A Physical Therapist’s Perspective: By Therapydia
Pregnancy is a time of wellness accompanied by tremendous musculoskeletal, physiological and emotional change. Many expecting moms experience these physical changes along with pain and discomfort but these feelings can actually be reduced by training and preparing certain muscle groups for pregnancy. The idea is to combat the strain that is placed on the areas of the body carrying the weight of the growing baby by maintaining and improving muscular support and strength along the way.
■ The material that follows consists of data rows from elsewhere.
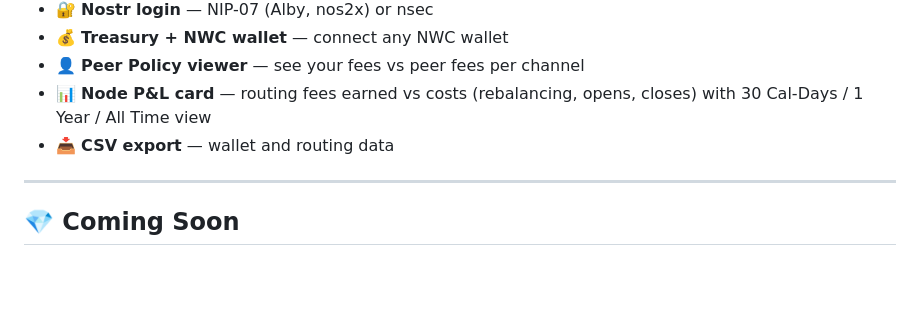
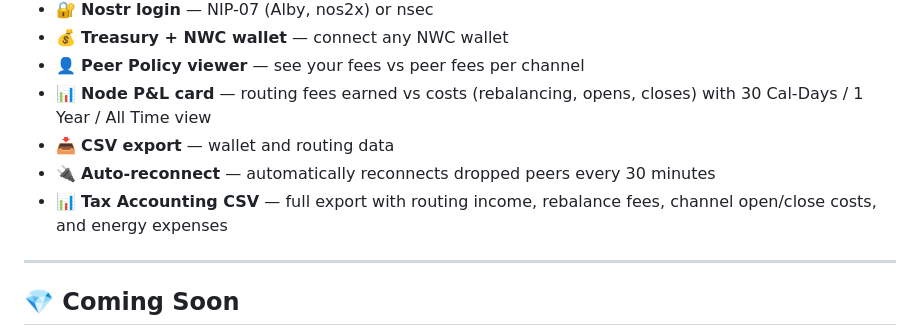
Before and after one commit to lioranecho-cpu/lightning-control-center, a Markdown page: README.md, the part around the change. Rendered like a GitHub page; blank space fills up the shorter version.

Commit message:
v0.1.3 — README + MANUAL updated with auto-reconnect and tax accounting

```diff
--- a/README.md
+++ b/README.md
@@ -86,6 +86,8 @@ docker run -e LCC_MOCK=true -p 8765:8765 lcc:latest
 - 👤 **Peer Policy viewer** — see your fees vs peer fees per channel
 - 📊 **Node P&L card** — routing fees earned vs costs (rebalancing, opens, closes) with 30 Cal-Days / 1 Year / All Time view
 - 📥 **CSV export** — wallet and routing data
+- 🔌 **Auto-reconnect** — automatically reconnects dropped peers every 30 minutes
+- 📊 **Tax Accounting CSV** — full export with routing income, rebalance fees, channel open/close costs, and energy expenses
 
 ---
 
```
Also changed, not shown: MANUAL.md (+29 -0 lines).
Many of the physical changes that come along with pregnancy are temporary but unfortunately, some issues don’t resolve immediately after you give birth. Conditions like diastasis recti (ab separation) occur in ⅔ of women post-pregnancy and can interfere with the way that your core muscles work together, potentially leading to more serious issues down the line. Symptoms like low back pain, sacroiliac pain, hip pain, stress incontinence and prolapse, can occur as a result. To understand how the body changes and reacts during pregnancy, it’s important to know what’s really going on with the pelvic floor.
How is the pelvic floor affected by pregnancy?
As your baby grows, the pelvic floor muscles descend and stretch, becoming strained. As the weight of the baby increases and the uterus becomes heavier, increased pressure is placed on the supporting muscles and ligaments of the pelvic floor. The growing baby causes your center of gravity to be pushed forward, actually tilting your pelvis and creating an extra-large curvature in your lower back and increasing the likelihood of lower back pain.
At the same time, hormone changes cause tendons and ligaments throughout your body to become more elastic, allowing for greater stretch to occur across your joints. This can be a good thing because it allows your body to accommodate for the growing baby. However, the increased elasticity leads to a greater need for your body to rely on muscular support and stability within the pelvis. These muscles become weakened because of the stretching in the abdomen and pelvic floor as well as the fact that they’re not being used regularly.
Quick tips to remember:
-Stretching in the abdomen and pelvic floor can result in weakened muscles.
-Muscles that aren’t used regularly become weak so make sure to keep them active!
Know that a Caesarean section can still cause issues with the pelvic floor post-pregnancy:
There’s a myth floating around the pregnancy world that women who have a C-section are able to prevent damage to the pelvic floor. This is unfortunately untrue. A C-section can actually result in morerecovery time from an abdominal perspective. Much of the changes to the pelvic muscles occur during pregnancy, not only during the birthing process. During a C-section, the corset layer of your muscle wall is cut into, so you experience the same stretching as anyone else during pregnancy, with less protection from the scarring and cutting.
Tips for what you can do during pregnancy to keep the pelvic floor strong and active:
- Educate yourself on how your body is going to change and react. This knowledge is key to preventing physical discomfort and pain during your pregnancy. Strengthening specific areas can lead to a smoother pregnancy, birth, and postpartum recovery by combatting any musculoskeletal imbalances.
- Work with a physical therapist or personal trainer to find the best exercises for you. Core exercises, diaphragmatic exercises and other movements can help to mobilize your pregnancy muscles. Examples include: Clamshells, Quadruped Multifidus Activation, etc.
- Think about your pregnancy exercises like you would “pre-hab.” People who require surgery work on exercising and strengthening certain areas of the body prior to surgery to make sure that once they enter the recovery stage, it is as simple and efficient as possible. Making sure your pelvic and abdominal muscles and tissues are operating properly can help you restore the foundation of your body quickly so you can enjoy motherhood as healthy as ever.
- Remember that pelvic floor treatment is very individualized. Kegels exercises are common during pregnancy but not every expecting mom should be doing Kegels as it can actually cause more pain and discomfort. Work with a medical professional to find out the best course of action for you to make your pre and postpartum process as smooth as a baby’s bottom!
Bonus stat:25% of women in the United States live with one or more disorders of the pelvic floor. Many aren’t aware that there are solutions to these problems!
Therapydia is a national network of physical therapy and wellness clinics that emphasize longer, one-on-one treatments with a physical therapist. Therapydia clinics take a special interest in Women’s Health Physical Therapy, specifically providing services for pre and postpartum women.
Learn more at www.Therapydia.com
For more videos, visit https://www.YouTube.com/Therapydia